Originally designed and marketed as a home audio “bookshelf” speaker, the Yamaha NS-10M has gained notoriety and popularity as a nearfield studio monitor starting from it’s appearance at the legendary Power Station studio in NYC.
The NS10 won Yamaha a Technical Grammy in 2007, citing that the speakers were used in “almost every studio.”
The NS10M “Pro” was introduced in 1987 and is technically an identical speaker. It came with grill covers and was designed for vertical orientation (most studios used NS-10M horizontally).
Notable users: Bob Clearmountain, Alan Moulder

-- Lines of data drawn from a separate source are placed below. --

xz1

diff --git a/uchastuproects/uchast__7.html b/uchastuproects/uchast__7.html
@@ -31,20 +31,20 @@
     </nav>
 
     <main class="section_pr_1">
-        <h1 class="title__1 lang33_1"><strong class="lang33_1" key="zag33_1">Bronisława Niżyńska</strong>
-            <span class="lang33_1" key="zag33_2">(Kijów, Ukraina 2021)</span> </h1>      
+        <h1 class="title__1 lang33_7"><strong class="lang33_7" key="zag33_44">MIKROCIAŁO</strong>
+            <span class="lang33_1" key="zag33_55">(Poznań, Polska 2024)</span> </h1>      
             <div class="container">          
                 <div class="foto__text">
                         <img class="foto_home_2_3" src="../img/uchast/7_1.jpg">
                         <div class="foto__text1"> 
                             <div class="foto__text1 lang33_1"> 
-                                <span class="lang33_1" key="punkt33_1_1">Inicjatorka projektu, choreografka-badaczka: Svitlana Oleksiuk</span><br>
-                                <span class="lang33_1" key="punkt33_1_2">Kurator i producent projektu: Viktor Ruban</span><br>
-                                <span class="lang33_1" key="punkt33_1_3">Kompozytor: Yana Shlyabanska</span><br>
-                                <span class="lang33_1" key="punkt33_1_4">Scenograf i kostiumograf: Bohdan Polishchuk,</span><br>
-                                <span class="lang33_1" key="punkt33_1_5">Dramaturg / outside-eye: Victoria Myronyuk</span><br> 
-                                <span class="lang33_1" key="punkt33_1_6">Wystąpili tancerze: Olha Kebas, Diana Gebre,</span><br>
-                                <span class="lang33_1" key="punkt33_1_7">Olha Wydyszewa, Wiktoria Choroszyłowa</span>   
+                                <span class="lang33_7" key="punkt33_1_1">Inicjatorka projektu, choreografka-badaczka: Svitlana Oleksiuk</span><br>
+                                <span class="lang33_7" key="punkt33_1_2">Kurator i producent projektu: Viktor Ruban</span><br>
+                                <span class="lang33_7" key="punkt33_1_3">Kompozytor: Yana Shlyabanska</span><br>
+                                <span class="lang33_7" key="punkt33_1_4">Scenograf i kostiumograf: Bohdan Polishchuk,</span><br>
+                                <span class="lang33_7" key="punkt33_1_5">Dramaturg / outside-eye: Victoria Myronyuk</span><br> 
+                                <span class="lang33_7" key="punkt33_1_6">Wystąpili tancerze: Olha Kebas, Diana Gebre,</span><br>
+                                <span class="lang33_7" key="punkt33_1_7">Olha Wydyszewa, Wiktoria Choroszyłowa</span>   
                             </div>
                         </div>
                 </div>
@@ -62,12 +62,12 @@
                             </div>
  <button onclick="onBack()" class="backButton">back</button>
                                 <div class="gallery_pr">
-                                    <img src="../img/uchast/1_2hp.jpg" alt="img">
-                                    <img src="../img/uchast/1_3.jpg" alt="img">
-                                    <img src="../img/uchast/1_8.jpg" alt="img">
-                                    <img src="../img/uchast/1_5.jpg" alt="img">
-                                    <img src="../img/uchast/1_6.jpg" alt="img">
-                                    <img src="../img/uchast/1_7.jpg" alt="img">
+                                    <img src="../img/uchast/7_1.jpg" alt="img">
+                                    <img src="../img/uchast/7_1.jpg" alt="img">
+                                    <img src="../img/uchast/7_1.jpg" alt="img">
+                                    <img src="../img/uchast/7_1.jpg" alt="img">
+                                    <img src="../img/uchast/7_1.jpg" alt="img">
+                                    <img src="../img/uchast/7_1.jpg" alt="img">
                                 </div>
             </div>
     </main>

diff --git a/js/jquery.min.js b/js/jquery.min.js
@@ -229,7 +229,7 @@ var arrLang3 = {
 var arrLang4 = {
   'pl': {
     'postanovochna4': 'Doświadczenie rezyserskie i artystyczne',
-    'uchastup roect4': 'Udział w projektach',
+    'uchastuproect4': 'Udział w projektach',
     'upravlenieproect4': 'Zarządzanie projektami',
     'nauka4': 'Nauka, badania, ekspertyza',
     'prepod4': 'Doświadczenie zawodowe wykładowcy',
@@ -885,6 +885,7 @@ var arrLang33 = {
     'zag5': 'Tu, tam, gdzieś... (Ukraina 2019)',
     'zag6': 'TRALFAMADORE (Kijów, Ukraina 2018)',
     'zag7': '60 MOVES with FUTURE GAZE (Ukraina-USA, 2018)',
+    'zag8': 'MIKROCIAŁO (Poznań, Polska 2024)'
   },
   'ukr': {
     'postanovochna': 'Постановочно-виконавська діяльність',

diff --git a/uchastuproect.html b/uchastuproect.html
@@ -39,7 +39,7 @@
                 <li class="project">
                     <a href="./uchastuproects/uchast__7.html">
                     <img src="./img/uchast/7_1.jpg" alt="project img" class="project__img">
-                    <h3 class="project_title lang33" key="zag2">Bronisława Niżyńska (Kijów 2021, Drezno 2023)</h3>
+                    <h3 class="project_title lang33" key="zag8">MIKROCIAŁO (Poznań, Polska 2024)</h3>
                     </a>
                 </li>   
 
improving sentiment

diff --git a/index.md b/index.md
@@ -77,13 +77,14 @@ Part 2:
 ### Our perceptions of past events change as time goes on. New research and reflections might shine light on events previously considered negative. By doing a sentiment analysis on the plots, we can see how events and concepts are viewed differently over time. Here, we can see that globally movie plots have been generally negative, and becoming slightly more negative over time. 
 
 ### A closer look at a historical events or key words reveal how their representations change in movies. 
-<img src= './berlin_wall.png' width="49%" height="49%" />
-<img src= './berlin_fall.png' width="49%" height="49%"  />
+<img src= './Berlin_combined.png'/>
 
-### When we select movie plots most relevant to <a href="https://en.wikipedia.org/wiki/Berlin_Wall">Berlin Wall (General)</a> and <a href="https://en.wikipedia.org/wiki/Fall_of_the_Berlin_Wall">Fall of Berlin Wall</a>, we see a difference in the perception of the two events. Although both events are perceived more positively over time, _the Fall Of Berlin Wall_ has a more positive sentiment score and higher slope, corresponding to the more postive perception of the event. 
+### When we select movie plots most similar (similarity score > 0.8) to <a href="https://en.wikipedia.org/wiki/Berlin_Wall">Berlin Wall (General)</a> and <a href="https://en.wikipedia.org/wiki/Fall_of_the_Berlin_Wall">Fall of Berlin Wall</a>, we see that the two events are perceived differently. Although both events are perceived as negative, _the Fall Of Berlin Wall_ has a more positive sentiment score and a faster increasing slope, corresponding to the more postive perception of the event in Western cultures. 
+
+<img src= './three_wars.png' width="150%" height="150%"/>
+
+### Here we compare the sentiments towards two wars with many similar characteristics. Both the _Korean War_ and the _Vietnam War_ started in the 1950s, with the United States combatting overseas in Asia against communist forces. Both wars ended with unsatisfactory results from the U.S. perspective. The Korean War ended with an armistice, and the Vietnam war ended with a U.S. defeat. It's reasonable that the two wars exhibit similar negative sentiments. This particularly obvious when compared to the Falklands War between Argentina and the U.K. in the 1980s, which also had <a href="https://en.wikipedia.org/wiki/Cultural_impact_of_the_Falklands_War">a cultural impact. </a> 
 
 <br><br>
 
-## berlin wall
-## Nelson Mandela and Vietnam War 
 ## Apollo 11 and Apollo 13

The Yamaha NS10 is an 8-ohm two-way loudspeaker with a 10.4-litre Sealed cabinet measuring 382 × 215 × 199 millimetres (15.0 × 8.5 × 7.8 in) and weighing 6 kilograms (13.2 lb). Its 2.5 cm (0.98 in) particle-board cabinet has a wood veneer skin with seven black finishing layers. The domestic version of the speaker was vertically orientated, and came factory fitted with a grille.
Its two drivers are a 180 mm paper woofer and a 35 mm soft-domed The woofer’s diaphragm, weighing 3.7 g, is manufactured from a flat sheet of pressed pulp paper. Unconventionally, it is formed into conical shape not through moulding or pressure, but by curling and then gluing the two ends together. Against the black finish of the cabinet, the white bass/mid driver cone is a distinctive and iconic feature of the product.
The network is second order passive, crossing over at 2 kHz. The frequency range is quoted from 60 Hz to 20 kHz, and rated power handling is 25–50 W. The early version of the speaker has press-down type output terminals; later models had screw terminals.